I’m ashamed to admit, my first thought was, “How am I going to write a humorous article knowing that?” The answer is, I can’t. There is absolutely nothing funny about people struggling to get by. The only way we can function in real life is we don’t actively know someone is in need unless we ask. Well, I’d asked.
Over the next hour, we exchange instant messages that are frank and, on her side, a mixture of embarrassment and fear. Her typing is awkward and a little hard to read. She injured her wrist recently and it is difficult to do everything with one hand. I can just imagine trying to cook this way! Periwinkle’s husband needs surgery and is seeing a doctor on the seventeenth of this month. You wouldn’t think you could read emotional distress in a typed message, but it comes through in staccato phrases. Periwinkle admits it near the end of our discussion–she’s reached a point of despair.

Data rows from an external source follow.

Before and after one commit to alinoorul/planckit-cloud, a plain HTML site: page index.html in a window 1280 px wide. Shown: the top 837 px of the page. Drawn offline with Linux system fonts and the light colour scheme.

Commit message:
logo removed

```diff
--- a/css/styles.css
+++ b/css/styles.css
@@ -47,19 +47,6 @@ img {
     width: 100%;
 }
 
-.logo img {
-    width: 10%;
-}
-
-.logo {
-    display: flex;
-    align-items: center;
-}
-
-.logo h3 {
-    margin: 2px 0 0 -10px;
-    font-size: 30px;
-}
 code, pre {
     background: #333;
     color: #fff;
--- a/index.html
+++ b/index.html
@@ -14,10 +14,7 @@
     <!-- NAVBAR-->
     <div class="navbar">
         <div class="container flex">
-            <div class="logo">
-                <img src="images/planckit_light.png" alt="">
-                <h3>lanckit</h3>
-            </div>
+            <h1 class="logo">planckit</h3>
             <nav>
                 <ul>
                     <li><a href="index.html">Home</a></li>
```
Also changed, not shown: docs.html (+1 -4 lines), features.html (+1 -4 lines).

Me: “I know my questions are intrusive, so if this is hard to talk about, I can respect that.”
Periwinkle: “Sorry I just unloaded on you – I’m very frustrated.”

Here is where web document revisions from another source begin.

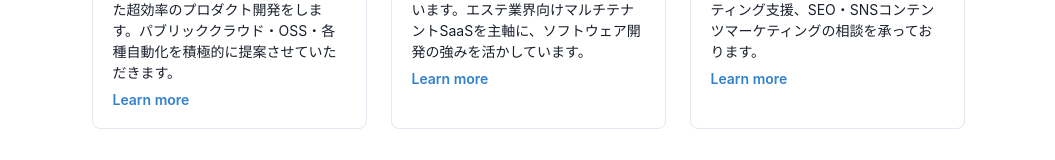
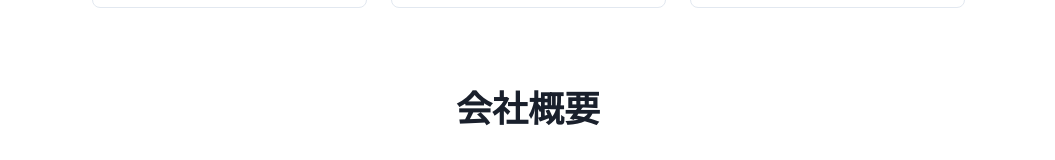
Before and after one commit to InterfaceX-co-jp/corp-site-v2, a Next.js app: page / in a window 1280 px wide. Shown: the part 1580-1740 px from the top of the page, without its empty margins (112-1167 px from the left). Built offline with nearby package versions, Linux system fonts and the light colour scheme.

Commit message:
feat: Fix SP layout

```diff
--- a/src/components/Features/Businesses.tsx
+++ b/src/components/Features/Businesses.tsx
@@ -53,9 +53,9 @@
             {description}
           </Text>
         </Box>
-        <Button variant={"link"} colorScheme={"blue"} size={"sm"}>
+        {/* <Button variant={"link"} colorScheme={"blue"} size={"sm"}>
           Learn more
-        </Button>
+        </Button> */}
       </Stack>
     </Box>
   );
--- a/src/styles/Home.module.css
+++ b/src/styles/Home.module.css
@@ -3,7 +3,6 @@
   flex-direction: column;
   justify-content: space-between;
   align-items: center;
-  padding: 6rem;
   min-height: 100vh;
 }
 
@@ -97,7 +96,7 @@
 
 .center::before,
 .center::after {
-  content: '';
+  content: "";
   left: 50%;
   position: absolute;
   filter: blur(45px);
```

Me: “I would be beyond frustrated. I would be scared and worried.”
Periwinkle: “….I don’t mind. I feel like I’m drowning so it’s nice to share a little…. I am scared and worried and honestly quite done with existing.”
I may not know much, but I recognize a cry for help. I’ve had that kind of moment myself, not for the same reasons, but that empty sense that the world is going on merrily around you–unaware that you are drowning.
We exchange a rapid-fire series of messages identifying ways to get food in the local community. I suggest she set up a Go-fund Me page for the current financial stress and need for groceries. I check my cupboards and admit to myself my impulse shopping in bulk might have finally paid off. I have groceries to spare.
I promise to bring a few bags by after I’ve taken my boy to his oh-so-reluctant music lesson. As we leave the center where he has therapy, the snow, which had been gracefully wafting as we went in, is now swirling madly as if dancing to a demented waltz.
Driving is dizzying and the roads are slick. At one point, I see a car make a sharp left at a corner and drive straight into a building. Fortunately, the driver had been crawling through the intersection, but it forced me to reroute from our destination. I’ve never been so grateful to make it to someone’s house.
Periwinkle waves her uninjured arm from the door, but sends her older son to grab some of the stuff. I admit when I hand mine off to her, “If I hadn’t already promised to come, I would have saved this for tomorrow.” I indicated the near-blizzard swirling around us. She thanks me, but we are both a little awkward and make quick goodbyes to get in out of the freezing cold.
I have no great end to this bizarre, journalistic turn of events. I began this article with lighthearted intentions—before I spoke with Periwinkle. I have no illusions about my acumen as a reporter; I just know that there are some things I can’t ignore. I prefer to write about laughter and whimsy—it is my cure for the dark that tends to lurk. But, I can’t stand by when someone else is drowning. Can you?
If you want to help Periwinkle, here is a link to her GoFundMe
Asterisk Bedazzled Footnotes:
* I’m the covetous bad girl at the Lane 6 register.
**Feeling superior because of other people’s poor food choices, would the German for this be ‘Schaden-Foodie?’
***Sunny D lives in California where, apparently, emoticons are used instead of punctuation marks.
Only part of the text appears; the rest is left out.